A major concern of customers wishing to use the cloud is who will own their data?
This is made even more complicated if multiple bodies are involved. If you give your data to a cloud provider who then outsources its work to another storage or process provider, who’s responsible if your information is lost or damaged?
Ownership rights are generally covered by three areas of law - copyright, confidentiality and contract – which all differ depending on the country. So if data is created in one country, but then stored in another the legal rules that apply become blurred.
Essentially there are two types of data in the cloud. Data that is created beforehand and put onto the cloud, and data that is created in the cloud itself. We could assume that data created beforehand should belong to the creator, thanks to copyright law. However data created in the cloud, either by the client or the provider is a different story. Deciding who owns the content here will depend on will both the type of information and, to some extent, on where it was generated.

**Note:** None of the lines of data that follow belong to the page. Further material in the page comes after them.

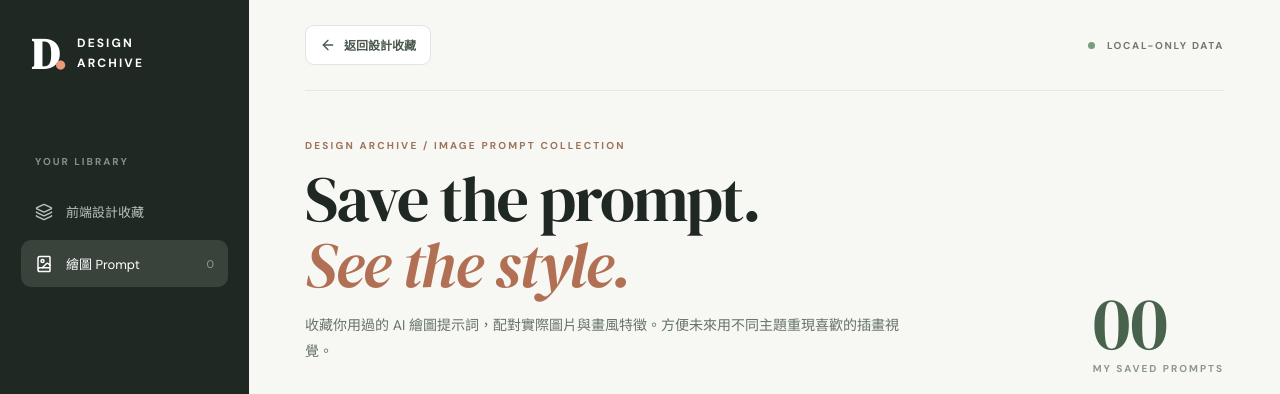
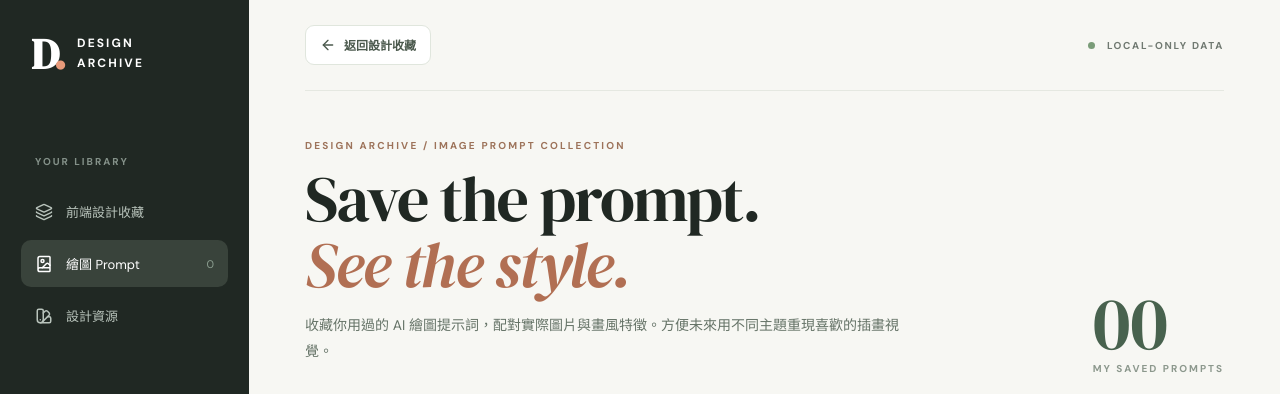
Before and after one commit to christinekao/frontend-design-library, a Next.js app: page /prompts in a window 1280 px wide. Shown: the top 394 px of the page. Built offline with nearby package versions, Linux system fonts and the light colour scheme.

Commit message:
Link Banner Design Resources from illustration prompt library

```diff
--- a/src/app/prompts/page.tsx
+++ b/src/app/prompts/page.tsx
@@ -2,7 +2,7 @@
 
 import { useEffect, useMemo, useRef, useState } from "react";
 import Link from "next/link";
-import { ArrowLeft, ArrowRight, BookImage, Check, Clipboard, Download, FilePlus2, ImagePlus, Layers3, Pencil, Search, Trash2, Upload, X } from "lucide-react";
+import { ArrowLeft, ArrowRight, BookImage, Check, Clipboard, Download, FilePlus2, ImagePlus, Layers3, SwatchBook, Pencil, Search, Trash2, Upload, X } from "lucide-react";
 import { ILLUSTRATION_EXAMPLES, nextDrawingId, type IllustrationPromptEntry } from "@/data/illustration-prompts";
 import { IllustrationPreview } from "@/components/illustrations/IllustrationPreview";
 import "./prompt-library.css";
@@ -103,7 +103,7 @@ export default function IllustrationPromptPage() {
   return <div className="app-shell ill-shell">
     <aside className="sidebar">
       <Link className="brand" href="/" aria-label="回 Design Archive 首頁"><span className="brand-logo">D<span>.</span></span><span>DESIGN<br/>ARCHIVE</span></Link>
-      <div className="sidebar-group"><span className="sidebar-label">YOUR LIBRARY</span><Link href="/" className="side-link"><Layers3 size={18}/> 前端設計收藏</Link><Link href="/prompts/" className="side-link current" aria-current="page"><BookImage size={18}/> 繪圖 Prompt <span className="side-count">{personal.length}</span></Link></div>
+      <div className="sidebar-group"><span className="sidebar-label">YOUR LIBRARY</span><Link href="/" className="side-link"><Layers3 size={18}/> 前端設計收藏</Link><Link href="/prompts/" className="side-link current" aria-current="page"><BookImage size={18}/> 繪圖 Prompt <span className="side-count">{personal.length}</span></Link><Link href="/resources/" className="side-link"><SwatchBook size={18}/> 設計資源</Link></div>
 
     </aside>
     <main className="main-content ill-content">
```
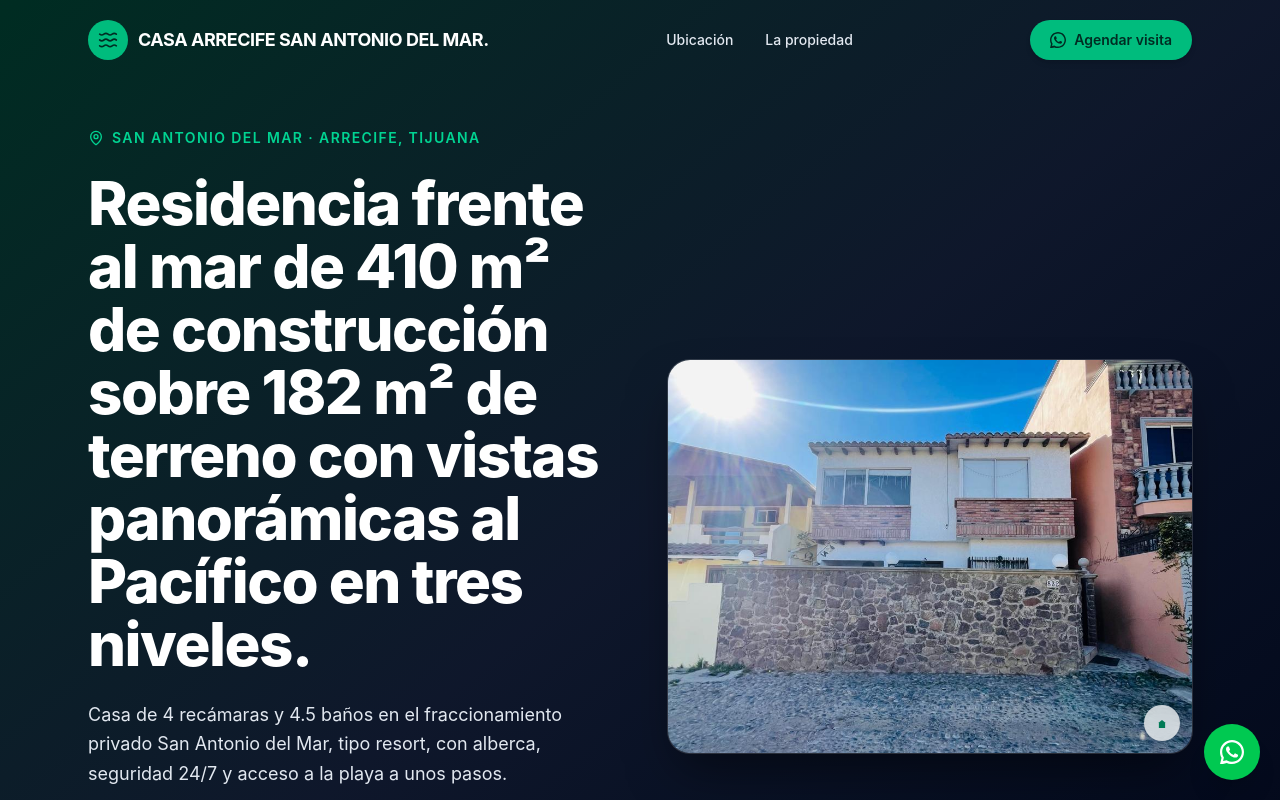
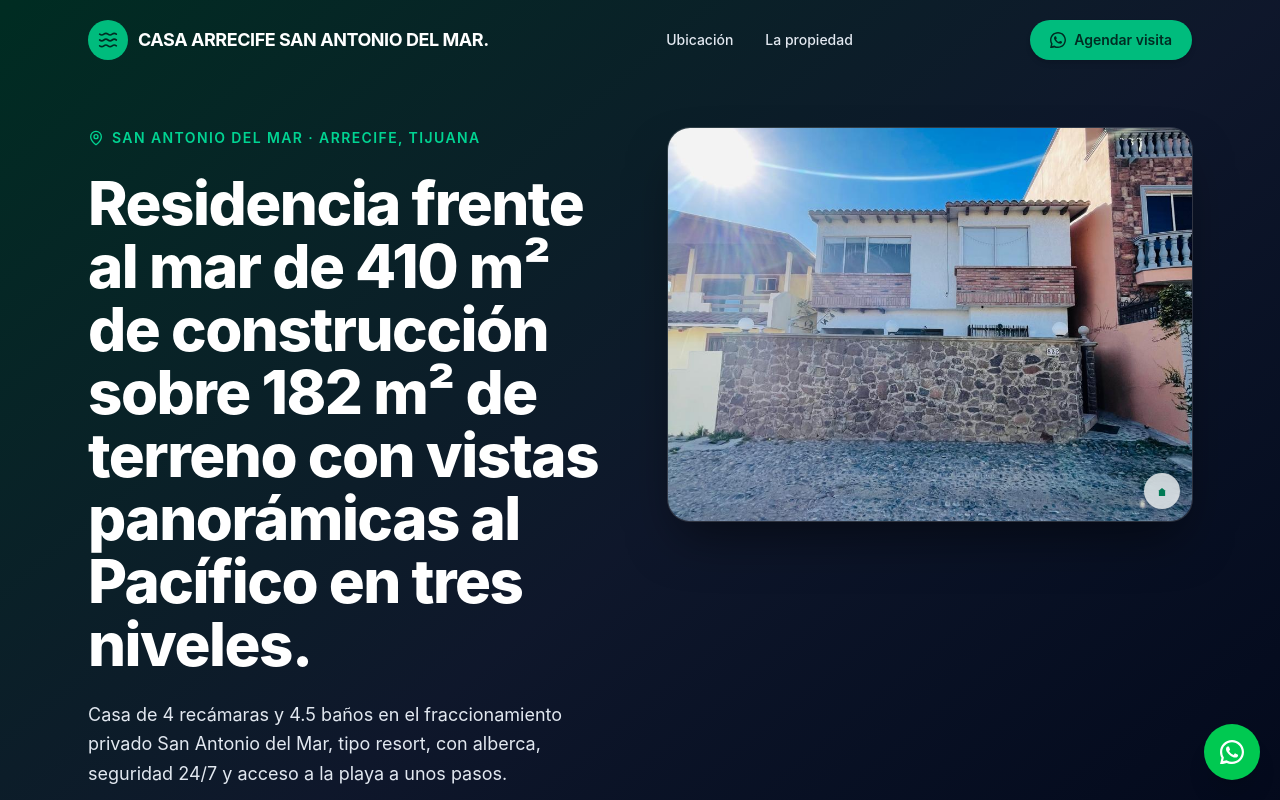
Before and after one commit to AppVenturesMX/arrecife-landing, a Next.js app: page / in a window 1280 px wide. Shown: the top 800 px of the page. Built offline with nearby package versions, Linux system fonts and the light colour scheme.

Commit message:
Change items-center to items-start in Hero component

```diff
--- a/components/hero.tsx
+++ b/components/hero.tsx
@@ -42,7 +42,7 @@ const ctaClass =
 export function Hero() {
   return (
     <section className="relative isolate overflow-hidden bg-gradient-to-br from-emerald-950 via-slate-900 to-slate-950">
-      <div className="mx-auto grid min-h-[85vh] max-w-6xl items-center gap-10 px-4 pb-16 pt-28 sm:px-6 lg:grid-cols-2 lg:gap-14 lg:pb-20 lg:pt-32">
+      <div className="mx-auto grid min-h-[85vh] max-w-6xl items-start gap-10 px-4 pb-16 pt-28 sm:px-6 lg:grid-cols-2 lg:gap-14 lg:pb-20 lg:pt-32">
         <div className="flex flex-col gap-6">
           <motion.span
             initial={{ opacity: 0, y: 20 }}
```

Unsurprisingly this topic is fraught with questions which may only become clearer as cloud computing develops further. Experts at the Cloud Legal Project, at Queen Mary University of London are trying to produce practical guides to address many of these legal issues. You can read more about their work here. You can read more about their work here.